Find the word "white" in the data, then copy each line where it is found.

■ **Before and after images**:
== Segment start ==
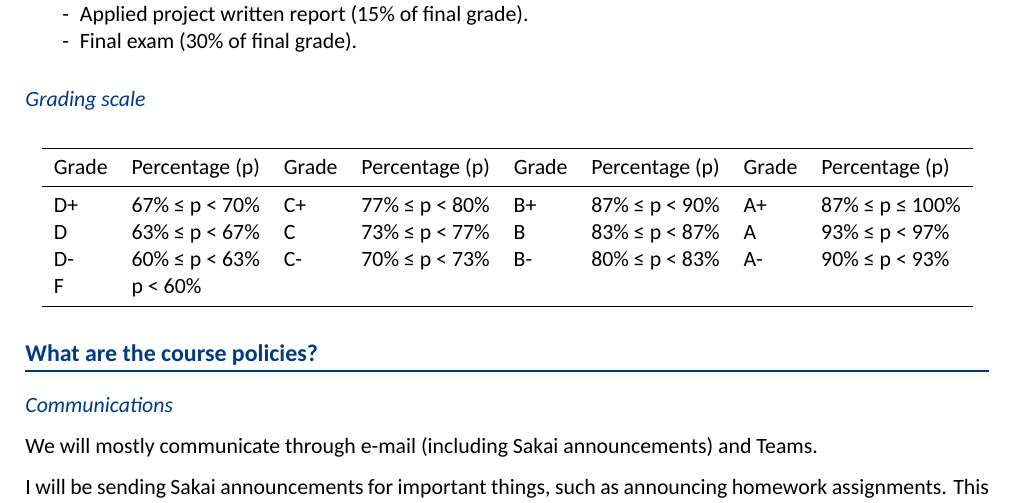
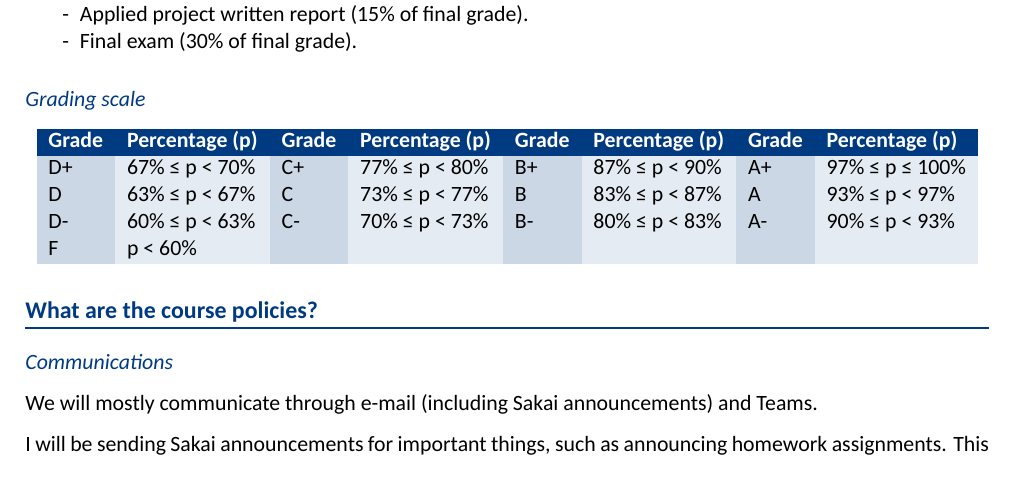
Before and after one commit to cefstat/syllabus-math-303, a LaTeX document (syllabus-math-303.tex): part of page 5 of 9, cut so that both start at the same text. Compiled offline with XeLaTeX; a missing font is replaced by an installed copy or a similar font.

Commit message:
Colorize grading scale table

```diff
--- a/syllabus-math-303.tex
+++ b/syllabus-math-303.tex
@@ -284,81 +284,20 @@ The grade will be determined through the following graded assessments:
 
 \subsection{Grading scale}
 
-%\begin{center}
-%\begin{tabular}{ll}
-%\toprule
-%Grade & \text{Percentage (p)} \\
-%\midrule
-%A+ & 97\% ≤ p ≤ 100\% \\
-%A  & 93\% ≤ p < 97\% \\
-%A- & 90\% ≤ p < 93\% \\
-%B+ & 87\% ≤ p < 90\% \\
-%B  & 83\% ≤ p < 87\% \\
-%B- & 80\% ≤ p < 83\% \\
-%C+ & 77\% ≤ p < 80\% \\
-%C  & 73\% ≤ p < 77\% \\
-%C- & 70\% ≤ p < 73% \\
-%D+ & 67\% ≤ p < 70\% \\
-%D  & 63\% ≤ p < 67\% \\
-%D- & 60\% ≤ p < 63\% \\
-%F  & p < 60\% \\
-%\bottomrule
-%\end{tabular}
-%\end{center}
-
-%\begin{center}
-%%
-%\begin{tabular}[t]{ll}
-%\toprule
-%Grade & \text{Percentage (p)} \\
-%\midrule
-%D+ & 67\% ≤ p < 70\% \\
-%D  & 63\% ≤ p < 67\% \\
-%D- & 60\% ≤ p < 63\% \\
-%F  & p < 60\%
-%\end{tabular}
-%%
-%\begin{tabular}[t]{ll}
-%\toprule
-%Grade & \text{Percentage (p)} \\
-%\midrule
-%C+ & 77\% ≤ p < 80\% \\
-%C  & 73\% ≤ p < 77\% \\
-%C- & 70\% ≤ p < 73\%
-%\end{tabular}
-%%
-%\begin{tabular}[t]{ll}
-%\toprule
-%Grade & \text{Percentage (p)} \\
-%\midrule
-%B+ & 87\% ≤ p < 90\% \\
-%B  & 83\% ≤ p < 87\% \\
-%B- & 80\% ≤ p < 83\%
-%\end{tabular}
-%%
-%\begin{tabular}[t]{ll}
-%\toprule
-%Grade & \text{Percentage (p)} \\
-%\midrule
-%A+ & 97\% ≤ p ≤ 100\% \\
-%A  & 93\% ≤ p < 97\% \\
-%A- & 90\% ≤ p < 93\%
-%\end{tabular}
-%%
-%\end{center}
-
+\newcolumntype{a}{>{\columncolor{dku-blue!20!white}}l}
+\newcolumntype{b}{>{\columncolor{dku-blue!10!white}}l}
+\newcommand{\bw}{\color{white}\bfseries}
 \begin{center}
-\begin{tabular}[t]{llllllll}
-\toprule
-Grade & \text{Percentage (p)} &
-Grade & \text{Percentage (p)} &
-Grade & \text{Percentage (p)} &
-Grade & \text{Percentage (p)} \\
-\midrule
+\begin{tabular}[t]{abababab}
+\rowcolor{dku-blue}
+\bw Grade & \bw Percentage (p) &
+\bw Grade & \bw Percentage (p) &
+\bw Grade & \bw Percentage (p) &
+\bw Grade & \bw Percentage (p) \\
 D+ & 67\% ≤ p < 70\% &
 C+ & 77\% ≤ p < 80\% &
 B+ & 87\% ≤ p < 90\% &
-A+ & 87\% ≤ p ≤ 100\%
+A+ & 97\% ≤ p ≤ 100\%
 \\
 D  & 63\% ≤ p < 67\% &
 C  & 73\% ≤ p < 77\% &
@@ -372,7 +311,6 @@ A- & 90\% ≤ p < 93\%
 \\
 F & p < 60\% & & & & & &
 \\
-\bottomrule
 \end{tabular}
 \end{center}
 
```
== Segment end ==
■ **Answer below**:
+\newcolumntype{a}{>{\columncolor{dku-blue!20!white}}l}
+\newcolumntype{b}{>{\columncolor{dku-blue!10!white}}l}
+\newcommand{\bw}{\color{white}\bfseries}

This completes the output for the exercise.